## Exercise objective
If a line in the records below contains "MainLayout", copy that line.

****************

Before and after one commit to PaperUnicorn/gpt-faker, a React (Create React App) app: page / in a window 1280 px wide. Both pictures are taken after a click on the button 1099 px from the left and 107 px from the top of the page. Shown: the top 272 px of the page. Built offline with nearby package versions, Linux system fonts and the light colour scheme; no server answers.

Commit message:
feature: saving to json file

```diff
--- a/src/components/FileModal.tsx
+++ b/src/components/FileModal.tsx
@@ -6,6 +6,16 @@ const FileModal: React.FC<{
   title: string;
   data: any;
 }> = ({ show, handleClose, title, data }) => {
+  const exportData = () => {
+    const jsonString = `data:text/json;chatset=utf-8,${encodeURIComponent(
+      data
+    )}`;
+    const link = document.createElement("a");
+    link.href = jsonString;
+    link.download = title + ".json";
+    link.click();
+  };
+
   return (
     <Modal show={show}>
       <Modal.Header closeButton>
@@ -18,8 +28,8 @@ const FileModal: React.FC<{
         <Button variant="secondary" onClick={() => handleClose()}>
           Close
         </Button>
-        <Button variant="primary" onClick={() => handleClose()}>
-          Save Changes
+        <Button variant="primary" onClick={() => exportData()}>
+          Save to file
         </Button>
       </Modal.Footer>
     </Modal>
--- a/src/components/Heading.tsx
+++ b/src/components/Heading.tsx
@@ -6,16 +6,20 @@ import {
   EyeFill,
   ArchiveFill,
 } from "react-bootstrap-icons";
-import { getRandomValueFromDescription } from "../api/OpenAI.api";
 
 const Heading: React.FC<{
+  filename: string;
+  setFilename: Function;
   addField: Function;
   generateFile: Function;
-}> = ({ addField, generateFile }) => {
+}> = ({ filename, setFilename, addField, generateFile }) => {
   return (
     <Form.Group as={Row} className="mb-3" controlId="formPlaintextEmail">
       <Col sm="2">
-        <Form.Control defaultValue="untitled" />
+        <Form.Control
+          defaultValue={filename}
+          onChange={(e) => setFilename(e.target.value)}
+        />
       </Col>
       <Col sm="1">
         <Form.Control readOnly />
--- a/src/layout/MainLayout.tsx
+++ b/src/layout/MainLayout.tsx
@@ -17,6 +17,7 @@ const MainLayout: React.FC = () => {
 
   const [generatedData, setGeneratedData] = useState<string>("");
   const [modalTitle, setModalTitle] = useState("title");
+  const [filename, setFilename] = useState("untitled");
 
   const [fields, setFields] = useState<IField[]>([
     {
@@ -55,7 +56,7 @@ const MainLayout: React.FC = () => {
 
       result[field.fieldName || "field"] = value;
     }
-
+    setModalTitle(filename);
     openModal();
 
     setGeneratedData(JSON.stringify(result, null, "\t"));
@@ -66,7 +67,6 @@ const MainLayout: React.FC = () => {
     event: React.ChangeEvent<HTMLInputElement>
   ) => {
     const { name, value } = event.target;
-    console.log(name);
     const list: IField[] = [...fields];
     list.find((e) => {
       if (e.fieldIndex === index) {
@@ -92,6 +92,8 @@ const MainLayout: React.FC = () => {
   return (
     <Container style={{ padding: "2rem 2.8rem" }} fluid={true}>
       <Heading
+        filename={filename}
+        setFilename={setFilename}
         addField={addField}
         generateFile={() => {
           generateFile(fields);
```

****************

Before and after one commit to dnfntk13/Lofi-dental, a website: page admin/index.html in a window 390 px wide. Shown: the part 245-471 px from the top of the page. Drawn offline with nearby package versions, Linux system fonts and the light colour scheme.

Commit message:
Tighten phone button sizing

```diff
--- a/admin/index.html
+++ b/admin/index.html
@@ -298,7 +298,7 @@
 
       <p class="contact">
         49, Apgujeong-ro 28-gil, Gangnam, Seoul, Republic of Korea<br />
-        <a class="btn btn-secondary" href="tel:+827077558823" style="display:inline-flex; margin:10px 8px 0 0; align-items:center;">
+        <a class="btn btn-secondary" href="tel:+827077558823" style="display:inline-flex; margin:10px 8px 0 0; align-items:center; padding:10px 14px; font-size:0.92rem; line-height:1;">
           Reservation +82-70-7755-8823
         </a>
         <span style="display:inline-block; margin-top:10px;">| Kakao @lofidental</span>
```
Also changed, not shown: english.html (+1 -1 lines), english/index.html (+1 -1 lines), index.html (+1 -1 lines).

****************

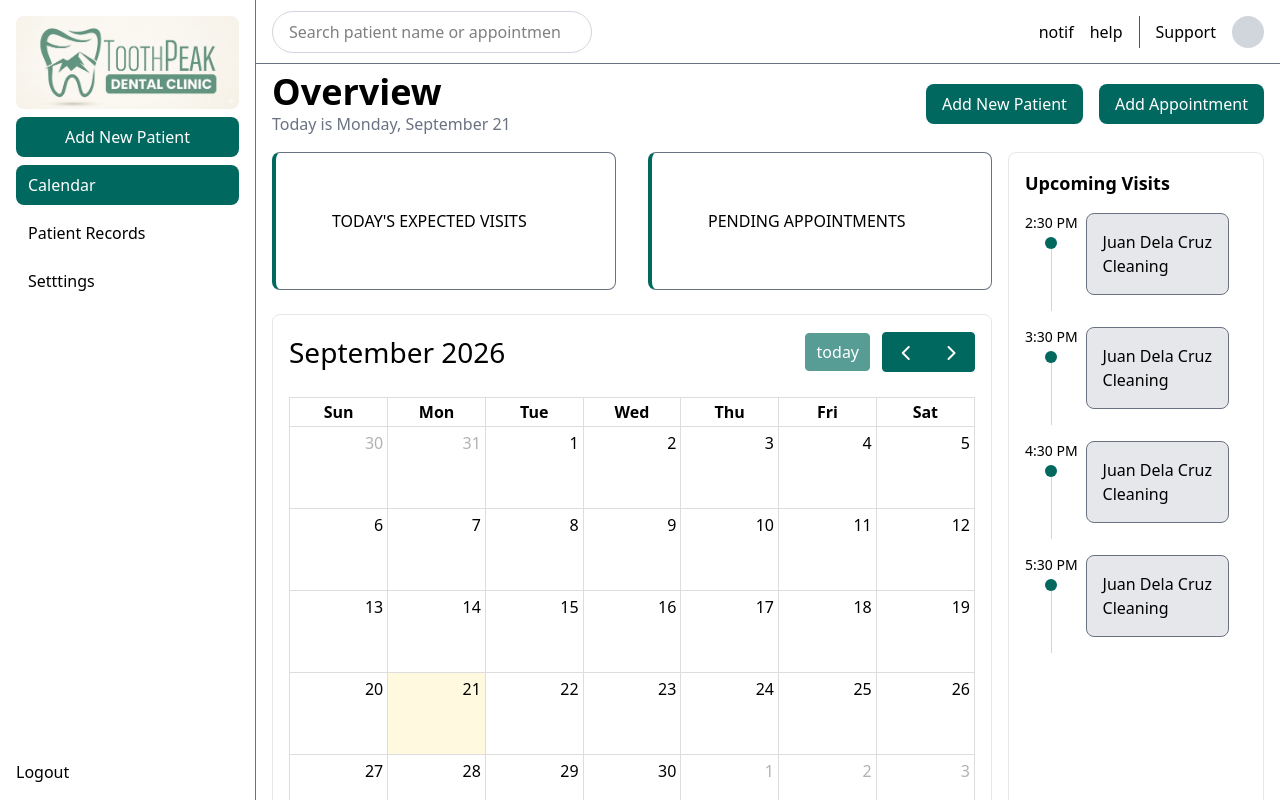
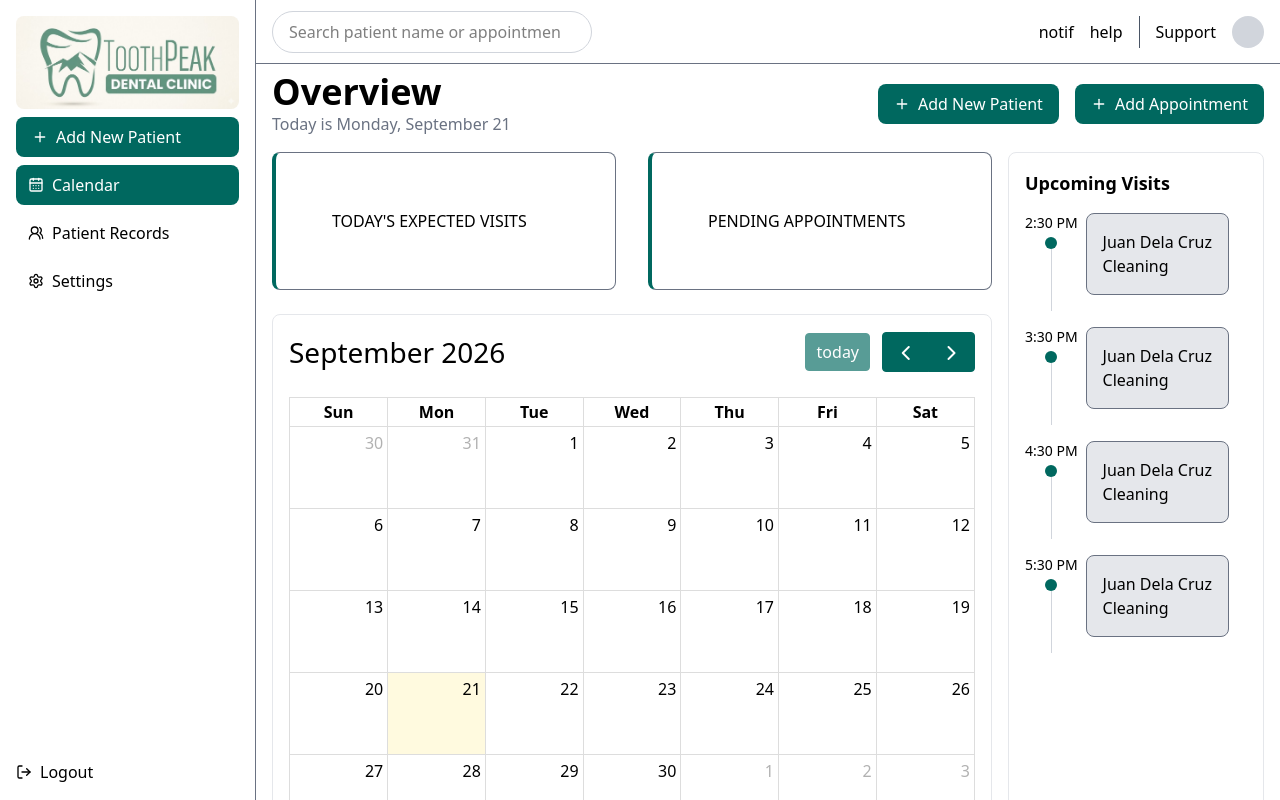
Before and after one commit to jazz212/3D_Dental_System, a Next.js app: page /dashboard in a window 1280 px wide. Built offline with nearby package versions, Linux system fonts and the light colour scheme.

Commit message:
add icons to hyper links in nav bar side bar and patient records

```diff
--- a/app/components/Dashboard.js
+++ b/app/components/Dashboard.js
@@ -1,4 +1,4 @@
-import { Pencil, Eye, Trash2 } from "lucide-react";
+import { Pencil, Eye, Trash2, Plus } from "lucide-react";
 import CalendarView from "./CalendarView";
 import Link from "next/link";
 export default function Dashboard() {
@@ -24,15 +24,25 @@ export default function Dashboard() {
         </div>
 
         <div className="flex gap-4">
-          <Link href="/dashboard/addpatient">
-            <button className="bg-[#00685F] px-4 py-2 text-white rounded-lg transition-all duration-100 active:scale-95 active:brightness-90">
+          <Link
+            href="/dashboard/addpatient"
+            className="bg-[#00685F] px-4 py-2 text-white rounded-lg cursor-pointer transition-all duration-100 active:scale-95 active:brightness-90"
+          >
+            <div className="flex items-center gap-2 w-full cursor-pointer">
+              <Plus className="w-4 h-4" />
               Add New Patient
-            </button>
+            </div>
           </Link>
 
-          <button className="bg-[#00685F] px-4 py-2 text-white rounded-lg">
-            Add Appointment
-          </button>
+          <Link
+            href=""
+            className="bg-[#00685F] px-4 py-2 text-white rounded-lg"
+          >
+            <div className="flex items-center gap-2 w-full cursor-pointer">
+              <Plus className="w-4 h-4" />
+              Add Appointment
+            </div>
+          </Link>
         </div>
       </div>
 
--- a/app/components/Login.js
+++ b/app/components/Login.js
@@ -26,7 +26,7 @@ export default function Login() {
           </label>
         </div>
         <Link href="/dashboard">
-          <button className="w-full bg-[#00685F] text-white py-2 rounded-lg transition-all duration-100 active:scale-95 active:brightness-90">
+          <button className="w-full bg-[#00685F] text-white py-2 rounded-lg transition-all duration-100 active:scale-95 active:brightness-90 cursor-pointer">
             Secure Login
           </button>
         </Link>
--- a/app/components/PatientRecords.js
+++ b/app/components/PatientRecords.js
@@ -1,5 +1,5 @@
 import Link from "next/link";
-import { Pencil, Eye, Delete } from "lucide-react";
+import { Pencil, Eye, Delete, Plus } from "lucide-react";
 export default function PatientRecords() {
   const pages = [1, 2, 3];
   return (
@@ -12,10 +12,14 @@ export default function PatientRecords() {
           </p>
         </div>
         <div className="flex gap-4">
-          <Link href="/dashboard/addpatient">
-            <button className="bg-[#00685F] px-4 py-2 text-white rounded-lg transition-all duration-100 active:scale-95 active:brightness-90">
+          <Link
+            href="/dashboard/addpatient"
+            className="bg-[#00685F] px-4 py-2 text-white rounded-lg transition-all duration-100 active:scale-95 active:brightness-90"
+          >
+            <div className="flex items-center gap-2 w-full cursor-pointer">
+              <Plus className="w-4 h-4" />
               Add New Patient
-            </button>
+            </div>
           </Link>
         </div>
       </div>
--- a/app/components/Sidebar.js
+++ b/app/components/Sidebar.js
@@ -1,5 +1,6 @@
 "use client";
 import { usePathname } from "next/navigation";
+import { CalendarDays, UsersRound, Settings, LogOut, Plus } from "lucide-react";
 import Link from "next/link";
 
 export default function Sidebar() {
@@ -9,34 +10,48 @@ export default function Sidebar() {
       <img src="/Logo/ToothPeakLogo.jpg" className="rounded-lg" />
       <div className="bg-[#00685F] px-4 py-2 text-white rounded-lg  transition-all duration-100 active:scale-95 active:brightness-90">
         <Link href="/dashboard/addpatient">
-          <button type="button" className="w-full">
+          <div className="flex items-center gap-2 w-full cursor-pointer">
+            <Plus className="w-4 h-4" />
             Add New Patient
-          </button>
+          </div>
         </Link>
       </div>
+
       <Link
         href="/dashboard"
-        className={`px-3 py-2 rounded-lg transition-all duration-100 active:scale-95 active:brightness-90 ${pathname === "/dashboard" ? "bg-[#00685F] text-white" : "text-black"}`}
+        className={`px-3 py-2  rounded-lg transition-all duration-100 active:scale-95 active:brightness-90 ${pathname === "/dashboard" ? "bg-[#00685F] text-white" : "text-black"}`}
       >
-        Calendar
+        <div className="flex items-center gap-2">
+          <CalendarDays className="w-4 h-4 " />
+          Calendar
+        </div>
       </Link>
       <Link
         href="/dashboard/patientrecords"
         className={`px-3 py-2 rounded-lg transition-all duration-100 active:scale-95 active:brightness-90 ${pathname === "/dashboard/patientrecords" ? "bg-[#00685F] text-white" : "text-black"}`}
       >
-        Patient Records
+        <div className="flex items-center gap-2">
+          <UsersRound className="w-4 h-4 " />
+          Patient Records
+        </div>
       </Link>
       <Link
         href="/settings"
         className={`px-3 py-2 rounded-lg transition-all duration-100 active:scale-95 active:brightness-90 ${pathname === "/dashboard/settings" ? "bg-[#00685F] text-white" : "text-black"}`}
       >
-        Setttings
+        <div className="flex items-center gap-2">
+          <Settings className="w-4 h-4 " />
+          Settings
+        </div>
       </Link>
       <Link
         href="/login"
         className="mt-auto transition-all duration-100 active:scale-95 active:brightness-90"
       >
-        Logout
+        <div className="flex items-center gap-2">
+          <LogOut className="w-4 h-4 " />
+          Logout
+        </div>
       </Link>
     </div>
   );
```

****************

## Task response
--- a/src/layout/MainLayout.tsx
+++ b/src/layout/MainLayout.tsx
@@ -17,6 +17,7 @@ const MainLayout: React.FC = () => {
@@ -55,7 +56,7 @@ const MainLayout: React.FC = () => {
@@ -66,7 +67,6 @@ const MainLayout: React.FC = () => {
@@ -92,6 +92,8 @@ const MainLayout: React.FC = () => {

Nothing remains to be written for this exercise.